* [Material provided]:
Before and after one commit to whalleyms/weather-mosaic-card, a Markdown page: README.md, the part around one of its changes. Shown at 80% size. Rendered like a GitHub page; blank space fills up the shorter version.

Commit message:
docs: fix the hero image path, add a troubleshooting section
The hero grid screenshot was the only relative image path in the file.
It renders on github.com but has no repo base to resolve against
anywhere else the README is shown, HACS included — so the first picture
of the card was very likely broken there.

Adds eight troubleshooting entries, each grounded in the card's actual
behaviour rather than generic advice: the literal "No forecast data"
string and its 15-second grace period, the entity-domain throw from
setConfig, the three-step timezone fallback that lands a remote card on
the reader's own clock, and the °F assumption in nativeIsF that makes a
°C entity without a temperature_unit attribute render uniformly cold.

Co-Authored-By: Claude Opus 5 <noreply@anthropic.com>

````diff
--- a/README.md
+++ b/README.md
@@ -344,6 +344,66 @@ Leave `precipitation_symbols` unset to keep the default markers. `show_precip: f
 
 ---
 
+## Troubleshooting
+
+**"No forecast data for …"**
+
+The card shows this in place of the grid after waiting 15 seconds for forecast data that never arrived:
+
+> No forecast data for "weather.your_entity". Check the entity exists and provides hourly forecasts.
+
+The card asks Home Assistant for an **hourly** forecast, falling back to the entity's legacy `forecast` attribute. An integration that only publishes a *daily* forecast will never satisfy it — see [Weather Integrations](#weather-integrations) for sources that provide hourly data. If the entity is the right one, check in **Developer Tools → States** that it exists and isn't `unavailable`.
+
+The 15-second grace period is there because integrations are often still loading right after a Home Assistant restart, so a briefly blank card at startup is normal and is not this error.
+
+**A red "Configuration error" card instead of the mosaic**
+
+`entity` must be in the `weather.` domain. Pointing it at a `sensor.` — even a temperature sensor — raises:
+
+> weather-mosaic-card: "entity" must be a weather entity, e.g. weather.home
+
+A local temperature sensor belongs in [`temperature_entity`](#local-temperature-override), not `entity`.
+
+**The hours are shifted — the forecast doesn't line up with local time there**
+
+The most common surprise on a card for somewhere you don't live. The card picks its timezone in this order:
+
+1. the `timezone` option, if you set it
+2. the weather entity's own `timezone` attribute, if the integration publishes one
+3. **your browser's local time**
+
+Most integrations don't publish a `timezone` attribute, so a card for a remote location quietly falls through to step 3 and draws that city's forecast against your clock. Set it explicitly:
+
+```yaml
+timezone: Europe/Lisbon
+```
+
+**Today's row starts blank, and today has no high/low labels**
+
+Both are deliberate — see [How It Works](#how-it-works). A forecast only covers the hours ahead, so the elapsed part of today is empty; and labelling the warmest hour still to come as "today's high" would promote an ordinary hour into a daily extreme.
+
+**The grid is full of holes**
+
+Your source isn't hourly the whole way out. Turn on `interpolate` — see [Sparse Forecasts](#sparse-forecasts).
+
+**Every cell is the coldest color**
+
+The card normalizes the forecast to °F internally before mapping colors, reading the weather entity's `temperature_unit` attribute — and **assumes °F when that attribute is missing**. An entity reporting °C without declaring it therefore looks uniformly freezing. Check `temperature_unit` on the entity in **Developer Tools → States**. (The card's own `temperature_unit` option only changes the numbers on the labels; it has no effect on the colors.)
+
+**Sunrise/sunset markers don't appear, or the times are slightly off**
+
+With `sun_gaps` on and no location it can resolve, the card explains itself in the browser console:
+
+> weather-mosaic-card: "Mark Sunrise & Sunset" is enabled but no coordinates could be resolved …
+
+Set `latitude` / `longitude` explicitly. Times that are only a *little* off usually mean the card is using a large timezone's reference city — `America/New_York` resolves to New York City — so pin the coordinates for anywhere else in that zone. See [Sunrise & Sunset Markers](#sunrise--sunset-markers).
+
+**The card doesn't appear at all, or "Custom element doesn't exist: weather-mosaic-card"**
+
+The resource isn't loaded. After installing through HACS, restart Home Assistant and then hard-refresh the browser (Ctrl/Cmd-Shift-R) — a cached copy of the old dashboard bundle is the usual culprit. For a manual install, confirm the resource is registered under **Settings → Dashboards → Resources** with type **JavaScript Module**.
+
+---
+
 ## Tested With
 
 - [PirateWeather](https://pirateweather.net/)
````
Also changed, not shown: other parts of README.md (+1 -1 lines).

* [Task]:
Copy out all the lines of the records that include "data".

* [Response to this task]:
behaviour rather than generic advice: the literal "No forecast data"
+**"No forecast data for …"**
+The card shows this in place of the grid after waiting 15 seconds for forecast data that never arrived:
+> No forecast data for "weather.your_entity". Check the entity exists and provides hourly forecasts.
+The card asks Home Assistant for an **hourly** forecast, falling back to the entity's legacy `forecast` attribute. An integration that only publishes a *daily* forecast will never satisfy it — see [Weather Integrations](#weather-integrations) for sources that provide hourly data. If the entity is the right one, check in **Developer Tools → States** that it exists and isn't `unavailable`.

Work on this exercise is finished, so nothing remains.